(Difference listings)
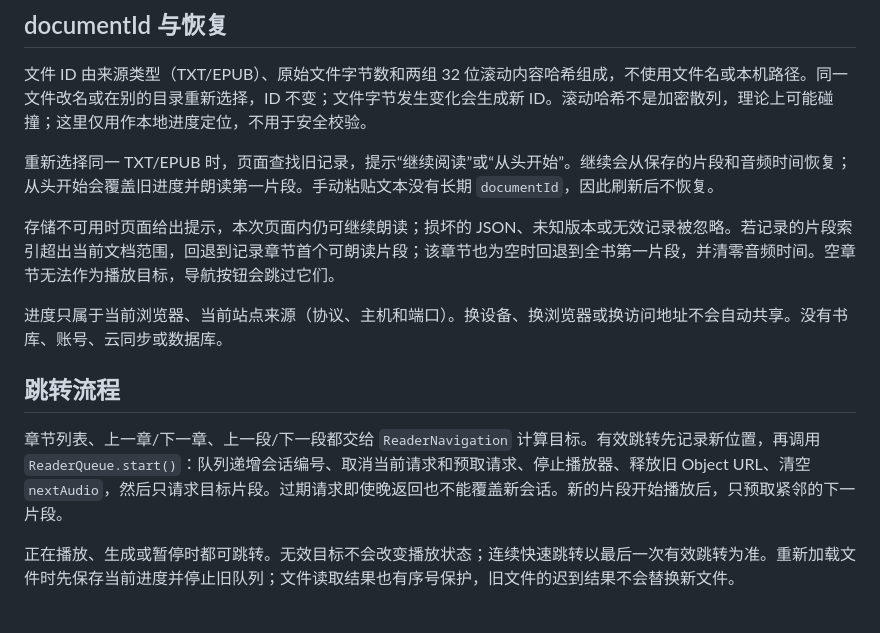
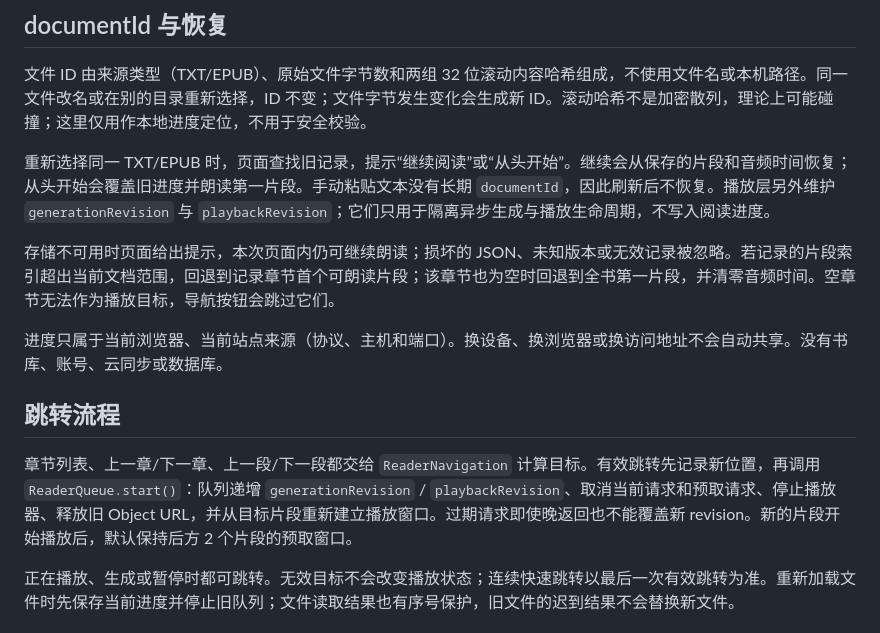
Before and after one commit to 11576865/Character-Voice-Reader, a Markdown page: docs/reader-state.md, the part around one of its changes. Drawn GitHub-style.

```diff
--- a/docs/reader-state.md
+++ b/docs/reader-state.md
@@ -22,7 +22,7 @@ TXT 和 EPUB 文件的阅读位置保存在当前浏览器的 `localStorage`，
 
 文件 ID 由来源类型（TXT/EPUB）、原始文件字节数和两组 32 位滚动内容哈希组成，不使用文件名或本机路径。同一文件改名或在别的目录重新选择，ID 不变；文件字节发生变化会生成新 ID。滚动哈希不是加密散列，理论上可能碰撞；这里仅用作本地进度定位，不用于安全校验。
 
-重新选择同一 TXT/EPUB 时，页面查找旧记录，提示“继续阅读”或“从头开始”。继续会从保存的片段和音频时间恢复；从头开始会覆盖旧进度并朗读第一片段。手动粘贴文本没有长期 `documentId`，因此刷新后不恢复。
+重新选择同一 TXT/EPUB 时，页面查找旧记录，提示“继续阅读”或“从头开始”。继续会从保存的片段和音频时间恢复；从头开始会覆盖旧进度并朗读第一片段。手动粘贴文本没有长期 `documentId`，因此刷新后不恢复。播放层另外维护 `generationRevision` 与 `playbackRevision`；它们只用于隔离异步生成与播放生命周期，不写入阅读进度。
 
 存储不可用时页面给出提示，本次页面内仍可继续朗读；损坏的 JSON、未知版本或无效记录被忽略。若记录的片段索引超出当前文档范围，回退到记录章节首个可朗读片段；该章节也为空时回退到全书第一片段，并清零音频时间。空章节无法作为播放目标，导航按钮会跳过它们。
 
@@ -30,7 +30,7 @@ TXT 和 EPUB 文件的阅读位置保存在当前浏览器的 `localStorage`，
 
 ## 跳转流程
 
-章节列表、上一章/下一章、上一段/下一段都交给 `ReaderNavigation` 计算目标。有效跳转先记录新位置，再调用 `ReaderQueue.start()`：队列递增会话编号、取消当前请求和预取请求、停止播放器、释放旧 Object URL、清空 `nextAudio`，然后只请求目标片段。过期请求即使晚返回也不能覆盖新会话。新的片段开始播放后，只预取紧邻的下一片段。
+章节列表、上一章/下一章、上一段/下一段都交给 `ReaderNavigation` 计算目标。有效跳转先记录新位置，再调用 `ReaderQueue.start()`：队列递增 `generationRevision` / `playbackRevision`、取消当前请求和预取请求、停止播放器、释放旧 Object URL，并从目标片段重新建立播放窗口。过期请求即使晚返回也不能覆盖新 revision。新的片段开始播放后，默认保持后方 2 个片段的预取窗口。
 
 正在播放、生成或暂停时都可跳转。无效目标不会改变播放状态；连续快速跳转以最后一次有效跳转为准。重新加载文件时先保存当前进度并停止旧队列；文件读取结果也有序号保护，旧文件的迟到结果不会替换新文件。
 
```
Also changed, not shown: other parts of docs/reader-state.md (+39 -1 lines).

Your instructions: Look above for every line with the word "docs" and copy it.

Reply:
Before and after one commit to 11576865/Character-Voice-Reader, a Markdown page: docs/reader-state.md, the part around one of its changes. Drawn GitHub-style.
--- a/docs/reader-state.md
+++ b/docs/reader-state.md
Also changed, not shown: other parts of docs/reader-state.md (+39 -1 lines).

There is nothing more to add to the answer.